(Actually, I suspect the purpose is to get mailing lists, as you need an official Whitehouse.gov account to sign.)

Anyway, someone at the White House is clearly not familiar with this whole internet thing. You can get 5000 people to sign up for anything. I guarantee I could get 5000 signatures asking the President to wear a cheerleader outfit at press conferences. And that would probably have a greater likelihood of happening than what’s leading the pack:

Days into its launch, there are already eight petitions that will warrant a response from the White House per its own rules. The site appears to have attracted civil libertarians, pro-marijuana advocates, and atheists. The most popular petition with almost 20,000 signatures petitions the gov to “Legalize and Regulate Marijuana in a Manner Similar to Alcohol.” The petitioner writes: “Marijuana prohibition has resulted in the arrest of over 20 million Americans since 1965, countless lives ruined and hundreds of billions of tax dollars squandered and yet this policy has still failed to achieve its stated goals of lowering use rates, limiting the drug’s access, and creating safer communities. Isn’t it time to legalize and regulate marijuana in a manner similar to alcohol?”

A petition created yesterday calling for the abolition of the TSA has already garnered over 7,000 signatures.

Those numbers are now up to 37,000 and 21,000. And this understates the case. Four more petitions on marijuana have over 10,000 votes each. Also trending high is the Sholom Rubashkin case, removing “Under God” from the pledge and ending software patents.

As I said, the President would ignore this anyway. But he’ll doubly ignore it now that pot is leading the charge. This President is turning out to be a major drug warrior and, considering his own history, a first class hypocrite. He’s laughed when this question has come up before because apparently ruining people’s lives, raiding legal clinics and taking relief away from people dying of cancer is funny. Personally I don’t find it amusing that 90% of pot busts in NYC are of black people even when they’re not smoking 90% of the pot. But if SWAT teams busting down people’s doors makes Obama giggle, that’s his problem.

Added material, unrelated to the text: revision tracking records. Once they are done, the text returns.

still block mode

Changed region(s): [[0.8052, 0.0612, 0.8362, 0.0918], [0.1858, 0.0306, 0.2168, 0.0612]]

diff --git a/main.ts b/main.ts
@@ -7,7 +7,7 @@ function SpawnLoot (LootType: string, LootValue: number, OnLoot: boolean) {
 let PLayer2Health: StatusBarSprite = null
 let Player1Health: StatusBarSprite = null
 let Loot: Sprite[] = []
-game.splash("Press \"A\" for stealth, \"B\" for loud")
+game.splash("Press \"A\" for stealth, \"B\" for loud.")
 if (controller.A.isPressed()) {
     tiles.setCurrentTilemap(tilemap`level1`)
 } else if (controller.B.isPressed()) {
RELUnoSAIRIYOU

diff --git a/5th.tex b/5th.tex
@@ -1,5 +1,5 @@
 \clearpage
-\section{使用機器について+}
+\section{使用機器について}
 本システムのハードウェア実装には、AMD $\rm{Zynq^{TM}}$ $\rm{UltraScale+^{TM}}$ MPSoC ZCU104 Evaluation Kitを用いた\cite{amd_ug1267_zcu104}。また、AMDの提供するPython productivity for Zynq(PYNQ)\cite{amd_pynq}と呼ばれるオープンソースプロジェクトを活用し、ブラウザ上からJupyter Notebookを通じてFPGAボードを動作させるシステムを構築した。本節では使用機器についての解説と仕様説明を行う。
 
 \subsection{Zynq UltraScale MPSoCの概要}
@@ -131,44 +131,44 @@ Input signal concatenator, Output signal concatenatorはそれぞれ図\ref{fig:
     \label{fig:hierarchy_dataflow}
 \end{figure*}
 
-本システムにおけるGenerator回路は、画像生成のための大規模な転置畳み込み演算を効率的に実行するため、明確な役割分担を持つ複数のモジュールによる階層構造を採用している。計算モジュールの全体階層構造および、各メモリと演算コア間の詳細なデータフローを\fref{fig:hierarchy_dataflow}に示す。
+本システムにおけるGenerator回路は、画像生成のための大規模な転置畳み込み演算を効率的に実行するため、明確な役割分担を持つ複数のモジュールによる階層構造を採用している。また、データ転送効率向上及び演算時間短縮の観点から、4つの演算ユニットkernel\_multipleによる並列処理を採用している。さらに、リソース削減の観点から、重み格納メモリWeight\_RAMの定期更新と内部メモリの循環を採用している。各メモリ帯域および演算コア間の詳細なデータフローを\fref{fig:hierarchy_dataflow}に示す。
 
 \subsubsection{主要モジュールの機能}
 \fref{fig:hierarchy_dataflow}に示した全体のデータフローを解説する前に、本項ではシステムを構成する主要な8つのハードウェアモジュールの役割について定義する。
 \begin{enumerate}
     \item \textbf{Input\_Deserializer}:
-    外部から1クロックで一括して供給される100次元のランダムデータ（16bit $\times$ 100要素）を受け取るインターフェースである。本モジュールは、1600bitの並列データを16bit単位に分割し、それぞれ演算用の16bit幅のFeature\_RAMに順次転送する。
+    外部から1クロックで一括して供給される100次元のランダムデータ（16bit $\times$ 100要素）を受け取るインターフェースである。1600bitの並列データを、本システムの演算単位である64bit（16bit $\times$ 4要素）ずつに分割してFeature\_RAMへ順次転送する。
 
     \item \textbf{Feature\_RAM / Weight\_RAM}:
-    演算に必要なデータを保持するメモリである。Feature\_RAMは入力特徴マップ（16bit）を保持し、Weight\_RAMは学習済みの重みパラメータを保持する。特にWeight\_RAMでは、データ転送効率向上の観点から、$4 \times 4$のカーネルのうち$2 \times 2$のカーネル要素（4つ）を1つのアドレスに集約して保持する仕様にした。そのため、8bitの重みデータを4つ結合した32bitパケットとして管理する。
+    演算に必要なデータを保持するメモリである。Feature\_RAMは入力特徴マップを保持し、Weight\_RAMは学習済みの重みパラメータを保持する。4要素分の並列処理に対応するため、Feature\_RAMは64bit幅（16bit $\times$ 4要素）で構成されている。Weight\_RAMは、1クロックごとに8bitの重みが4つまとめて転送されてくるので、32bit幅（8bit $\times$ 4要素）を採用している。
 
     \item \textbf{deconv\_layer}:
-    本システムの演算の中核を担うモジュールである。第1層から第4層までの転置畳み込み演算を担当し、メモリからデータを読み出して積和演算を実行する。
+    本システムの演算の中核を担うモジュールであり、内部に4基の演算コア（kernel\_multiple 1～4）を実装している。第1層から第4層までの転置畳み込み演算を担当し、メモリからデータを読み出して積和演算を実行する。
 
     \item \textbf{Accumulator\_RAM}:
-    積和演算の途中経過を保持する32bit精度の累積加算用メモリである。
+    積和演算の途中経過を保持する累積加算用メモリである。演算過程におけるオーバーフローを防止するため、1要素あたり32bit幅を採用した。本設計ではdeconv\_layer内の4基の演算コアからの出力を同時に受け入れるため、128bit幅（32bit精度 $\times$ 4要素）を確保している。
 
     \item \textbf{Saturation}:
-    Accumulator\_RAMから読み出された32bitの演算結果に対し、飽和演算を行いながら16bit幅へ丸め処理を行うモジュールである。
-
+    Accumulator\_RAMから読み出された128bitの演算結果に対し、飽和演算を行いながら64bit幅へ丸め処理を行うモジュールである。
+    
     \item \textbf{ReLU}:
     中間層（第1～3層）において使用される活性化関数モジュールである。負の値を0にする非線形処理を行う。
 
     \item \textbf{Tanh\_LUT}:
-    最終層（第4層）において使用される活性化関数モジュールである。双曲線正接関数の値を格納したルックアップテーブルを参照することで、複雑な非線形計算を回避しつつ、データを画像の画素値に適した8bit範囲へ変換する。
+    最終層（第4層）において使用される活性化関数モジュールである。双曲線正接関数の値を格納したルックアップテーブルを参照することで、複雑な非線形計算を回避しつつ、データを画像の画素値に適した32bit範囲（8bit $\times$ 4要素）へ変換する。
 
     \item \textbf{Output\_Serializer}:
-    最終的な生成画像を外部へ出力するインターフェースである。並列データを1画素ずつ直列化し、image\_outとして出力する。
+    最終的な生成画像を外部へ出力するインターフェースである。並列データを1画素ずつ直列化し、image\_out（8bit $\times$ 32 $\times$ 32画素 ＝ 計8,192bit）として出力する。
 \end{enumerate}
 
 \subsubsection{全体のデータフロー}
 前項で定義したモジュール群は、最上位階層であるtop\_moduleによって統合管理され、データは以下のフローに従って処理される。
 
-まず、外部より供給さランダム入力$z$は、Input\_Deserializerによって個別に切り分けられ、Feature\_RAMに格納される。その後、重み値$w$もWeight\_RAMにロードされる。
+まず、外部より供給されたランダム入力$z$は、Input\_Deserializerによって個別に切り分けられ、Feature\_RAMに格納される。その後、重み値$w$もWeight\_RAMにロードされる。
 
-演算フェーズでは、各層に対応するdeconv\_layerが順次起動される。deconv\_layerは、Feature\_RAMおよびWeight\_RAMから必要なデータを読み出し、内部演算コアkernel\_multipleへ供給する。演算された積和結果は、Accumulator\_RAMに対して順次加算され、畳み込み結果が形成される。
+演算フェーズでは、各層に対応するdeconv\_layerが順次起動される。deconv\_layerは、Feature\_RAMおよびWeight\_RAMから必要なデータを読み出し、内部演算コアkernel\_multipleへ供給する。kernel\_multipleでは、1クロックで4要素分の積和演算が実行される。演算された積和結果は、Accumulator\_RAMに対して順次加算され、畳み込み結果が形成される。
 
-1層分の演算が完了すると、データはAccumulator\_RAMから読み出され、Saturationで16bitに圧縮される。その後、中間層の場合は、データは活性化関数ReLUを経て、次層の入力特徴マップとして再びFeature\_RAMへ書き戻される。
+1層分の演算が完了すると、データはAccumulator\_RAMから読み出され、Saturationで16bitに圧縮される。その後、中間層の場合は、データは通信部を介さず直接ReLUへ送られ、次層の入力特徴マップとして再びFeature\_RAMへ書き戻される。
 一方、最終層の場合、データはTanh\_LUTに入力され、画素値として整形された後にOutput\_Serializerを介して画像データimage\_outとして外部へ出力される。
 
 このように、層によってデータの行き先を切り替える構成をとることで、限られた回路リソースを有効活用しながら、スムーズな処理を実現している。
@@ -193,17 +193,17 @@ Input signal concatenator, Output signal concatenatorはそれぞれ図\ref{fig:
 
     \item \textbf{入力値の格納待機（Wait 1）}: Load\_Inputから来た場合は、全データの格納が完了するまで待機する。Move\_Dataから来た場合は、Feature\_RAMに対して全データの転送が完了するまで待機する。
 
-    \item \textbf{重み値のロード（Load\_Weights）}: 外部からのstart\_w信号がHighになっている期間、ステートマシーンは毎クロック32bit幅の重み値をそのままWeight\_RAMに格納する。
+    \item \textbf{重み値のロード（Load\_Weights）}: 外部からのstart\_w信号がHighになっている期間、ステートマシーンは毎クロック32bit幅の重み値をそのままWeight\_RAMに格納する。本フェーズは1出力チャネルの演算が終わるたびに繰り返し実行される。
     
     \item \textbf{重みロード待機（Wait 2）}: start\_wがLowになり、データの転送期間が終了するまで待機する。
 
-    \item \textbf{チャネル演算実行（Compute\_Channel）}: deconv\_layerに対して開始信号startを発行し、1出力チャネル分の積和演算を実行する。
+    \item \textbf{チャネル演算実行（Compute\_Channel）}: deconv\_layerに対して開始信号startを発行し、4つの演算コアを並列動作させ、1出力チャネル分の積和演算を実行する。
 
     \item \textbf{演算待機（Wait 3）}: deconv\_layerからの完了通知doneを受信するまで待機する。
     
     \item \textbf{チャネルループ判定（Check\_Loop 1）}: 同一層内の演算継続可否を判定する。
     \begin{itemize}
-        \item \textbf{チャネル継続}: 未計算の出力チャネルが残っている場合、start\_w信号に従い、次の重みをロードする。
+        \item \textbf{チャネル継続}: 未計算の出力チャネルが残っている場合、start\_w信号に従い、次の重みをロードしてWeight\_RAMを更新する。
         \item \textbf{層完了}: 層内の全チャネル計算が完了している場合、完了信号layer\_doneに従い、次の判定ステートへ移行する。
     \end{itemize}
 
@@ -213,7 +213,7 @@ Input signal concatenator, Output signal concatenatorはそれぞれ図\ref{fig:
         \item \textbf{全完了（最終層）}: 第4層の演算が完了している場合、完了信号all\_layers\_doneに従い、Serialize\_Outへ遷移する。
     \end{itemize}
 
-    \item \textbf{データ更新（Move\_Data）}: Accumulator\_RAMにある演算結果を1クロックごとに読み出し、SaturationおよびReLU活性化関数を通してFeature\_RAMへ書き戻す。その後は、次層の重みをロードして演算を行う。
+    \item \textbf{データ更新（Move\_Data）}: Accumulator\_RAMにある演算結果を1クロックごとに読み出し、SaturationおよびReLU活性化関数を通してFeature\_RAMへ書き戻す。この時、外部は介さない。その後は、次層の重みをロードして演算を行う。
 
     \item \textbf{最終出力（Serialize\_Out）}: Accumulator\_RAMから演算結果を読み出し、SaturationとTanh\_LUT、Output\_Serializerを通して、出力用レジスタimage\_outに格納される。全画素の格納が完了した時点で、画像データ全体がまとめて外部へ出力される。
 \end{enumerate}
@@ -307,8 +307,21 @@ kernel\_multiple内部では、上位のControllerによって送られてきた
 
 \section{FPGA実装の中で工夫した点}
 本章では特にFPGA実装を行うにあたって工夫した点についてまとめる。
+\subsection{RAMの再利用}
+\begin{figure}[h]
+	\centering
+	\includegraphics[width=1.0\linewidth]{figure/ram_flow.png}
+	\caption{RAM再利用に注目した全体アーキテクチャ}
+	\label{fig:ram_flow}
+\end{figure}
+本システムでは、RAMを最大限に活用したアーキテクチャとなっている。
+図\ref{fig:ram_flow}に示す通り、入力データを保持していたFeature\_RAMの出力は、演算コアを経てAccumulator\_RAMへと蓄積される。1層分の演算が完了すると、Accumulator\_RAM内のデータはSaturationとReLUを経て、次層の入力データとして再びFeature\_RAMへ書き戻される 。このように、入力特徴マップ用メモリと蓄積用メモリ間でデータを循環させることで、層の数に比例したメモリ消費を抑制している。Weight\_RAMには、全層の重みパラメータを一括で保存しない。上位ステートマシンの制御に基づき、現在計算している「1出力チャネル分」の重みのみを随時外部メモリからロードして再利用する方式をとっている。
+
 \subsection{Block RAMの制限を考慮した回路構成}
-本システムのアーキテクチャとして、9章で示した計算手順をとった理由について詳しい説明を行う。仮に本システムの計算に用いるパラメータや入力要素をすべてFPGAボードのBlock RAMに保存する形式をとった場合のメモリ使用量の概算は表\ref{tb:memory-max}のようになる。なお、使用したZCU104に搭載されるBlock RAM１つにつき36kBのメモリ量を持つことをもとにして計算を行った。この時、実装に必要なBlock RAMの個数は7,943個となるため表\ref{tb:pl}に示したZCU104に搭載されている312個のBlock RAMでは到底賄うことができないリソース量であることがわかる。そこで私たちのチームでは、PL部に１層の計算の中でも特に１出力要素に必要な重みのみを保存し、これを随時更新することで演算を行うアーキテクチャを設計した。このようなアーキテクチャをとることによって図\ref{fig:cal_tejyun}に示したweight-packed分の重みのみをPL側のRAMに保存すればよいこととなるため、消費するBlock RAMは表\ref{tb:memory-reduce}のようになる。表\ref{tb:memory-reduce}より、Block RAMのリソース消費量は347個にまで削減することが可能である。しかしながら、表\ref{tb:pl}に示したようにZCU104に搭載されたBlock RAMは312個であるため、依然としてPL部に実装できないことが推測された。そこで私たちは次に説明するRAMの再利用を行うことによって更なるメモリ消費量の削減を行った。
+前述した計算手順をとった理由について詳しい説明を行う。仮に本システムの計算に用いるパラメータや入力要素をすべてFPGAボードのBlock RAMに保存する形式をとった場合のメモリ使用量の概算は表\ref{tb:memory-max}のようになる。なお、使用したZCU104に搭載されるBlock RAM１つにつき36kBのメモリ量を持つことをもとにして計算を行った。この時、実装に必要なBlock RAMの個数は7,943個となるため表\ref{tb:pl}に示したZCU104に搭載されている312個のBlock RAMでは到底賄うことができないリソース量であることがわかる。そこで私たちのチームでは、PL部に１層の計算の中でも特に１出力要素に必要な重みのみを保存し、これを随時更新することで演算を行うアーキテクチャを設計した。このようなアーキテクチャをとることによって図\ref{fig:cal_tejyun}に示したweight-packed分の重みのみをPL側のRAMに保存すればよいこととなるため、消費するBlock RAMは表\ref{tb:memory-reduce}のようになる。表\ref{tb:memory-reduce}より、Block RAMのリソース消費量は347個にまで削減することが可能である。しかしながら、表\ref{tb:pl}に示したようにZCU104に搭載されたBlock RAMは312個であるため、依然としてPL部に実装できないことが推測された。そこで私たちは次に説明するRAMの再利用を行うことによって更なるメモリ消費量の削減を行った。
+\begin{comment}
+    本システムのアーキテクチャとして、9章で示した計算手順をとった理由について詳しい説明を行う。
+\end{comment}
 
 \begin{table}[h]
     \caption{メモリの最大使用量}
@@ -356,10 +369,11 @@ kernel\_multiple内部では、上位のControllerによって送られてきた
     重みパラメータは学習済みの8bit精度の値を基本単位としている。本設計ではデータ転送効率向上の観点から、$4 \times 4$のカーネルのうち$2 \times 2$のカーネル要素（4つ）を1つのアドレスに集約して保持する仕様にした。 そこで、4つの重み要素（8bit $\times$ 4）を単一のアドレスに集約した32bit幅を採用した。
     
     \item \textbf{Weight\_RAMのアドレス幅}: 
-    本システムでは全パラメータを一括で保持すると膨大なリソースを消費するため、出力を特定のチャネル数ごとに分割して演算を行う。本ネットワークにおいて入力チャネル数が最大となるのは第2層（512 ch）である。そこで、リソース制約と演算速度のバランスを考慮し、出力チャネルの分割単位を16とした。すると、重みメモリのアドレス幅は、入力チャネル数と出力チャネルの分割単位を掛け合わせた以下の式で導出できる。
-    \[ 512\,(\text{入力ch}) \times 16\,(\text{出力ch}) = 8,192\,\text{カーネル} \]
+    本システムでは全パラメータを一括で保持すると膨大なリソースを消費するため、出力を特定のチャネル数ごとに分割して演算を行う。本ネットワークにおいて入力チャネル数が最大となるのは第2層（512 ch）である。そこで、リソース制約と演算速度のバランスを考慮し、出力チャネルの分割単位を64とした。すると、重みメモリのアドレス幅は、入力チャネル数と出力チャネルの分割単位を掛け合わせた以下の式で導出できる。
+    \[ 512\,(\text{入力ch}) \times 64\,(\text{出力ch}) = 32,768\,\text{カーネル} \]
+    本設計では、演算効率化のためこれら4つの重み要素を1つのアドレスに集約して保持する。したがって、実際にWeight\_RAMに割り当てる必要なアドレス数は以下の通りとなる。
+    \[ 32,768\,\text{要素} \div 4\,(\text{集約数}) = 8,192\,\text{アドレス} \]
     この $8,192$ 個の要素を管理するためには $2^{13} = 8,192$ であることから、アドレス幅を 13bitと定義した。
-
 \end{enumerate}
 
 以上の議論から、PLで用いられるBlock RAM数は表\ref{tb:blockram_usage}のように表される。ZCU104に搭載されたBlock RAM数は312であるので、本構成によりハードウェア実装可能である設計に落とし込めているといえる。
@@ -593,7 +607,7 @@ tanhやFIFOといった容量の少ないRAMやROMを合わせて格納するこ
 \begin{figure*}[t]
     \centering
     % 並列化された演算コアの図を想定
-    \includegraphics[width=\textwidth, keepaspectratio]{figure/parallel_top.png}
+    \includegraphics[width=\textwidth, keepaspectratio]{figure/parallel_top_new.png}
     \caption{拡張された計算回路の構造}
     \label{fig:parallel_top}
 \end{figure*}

However, reading through the list makes me proud of my fellow netizens. Almost every petition can be sorted into the “Get the fuck off my lawn” category of political thought. The most popular “gimme gimme gimme!” petition is one calling for mandatory spay-and-neuter laws. I’d be fine with that if it were applied to politicians, but they apparently want to apply it to animals. Well, other animals. More ethical animals.

Fixing the Fed on Pot

This will go nowhere. But I’m glad it’s at least being proposed:

A group of US representatives plan to introduce legislation that will legalize marijuana and allow states to legislate its use, pro-marijuana groups said Wednesday.

The legislation would limit the federal government’s role in marijuana enforcement to cross-border or inter-state smuggling, and allow people to legally grow, use or sell marijuana in states where it is legal.

The bill, which is expected to be introduced on Thursday by Republican Representative Ron Paul and Democratic Representative Barney Frank, would be the first ever legislation designed to end the federal ban on marijuana.

My reading of this is that it would pull the leash on the DEA, making them enforce laws in states that want to keep pot illegal but leaves states alone that legalize it. I would prefer to also see language instructing the IRS to allow legal pot businesses to deduct expenses; one of the many insidious ways the Feds are attacking legal marijuana is taxing the shit out of distributors.

There is little chance this will pass. There are too many federal agents whose livelihoods depend on cracking down on pot and the issue is far too easy to demagogue. But I hope it will get to a floor vote. I want all the faux-federalists and pretend civil libertarians to show exactly what kind of political cowards they are. I want Barack Obama, in opposing it, to show what a hypocrite he is and what a huge lie he told in the 2008 campaign. I hope this gets introduced every year so that pressure and momentum will build.

This is the right thing to do. And it tells you how broken our Congress is that it takes fucking Barney Frank and Ron Paul to even suggest it.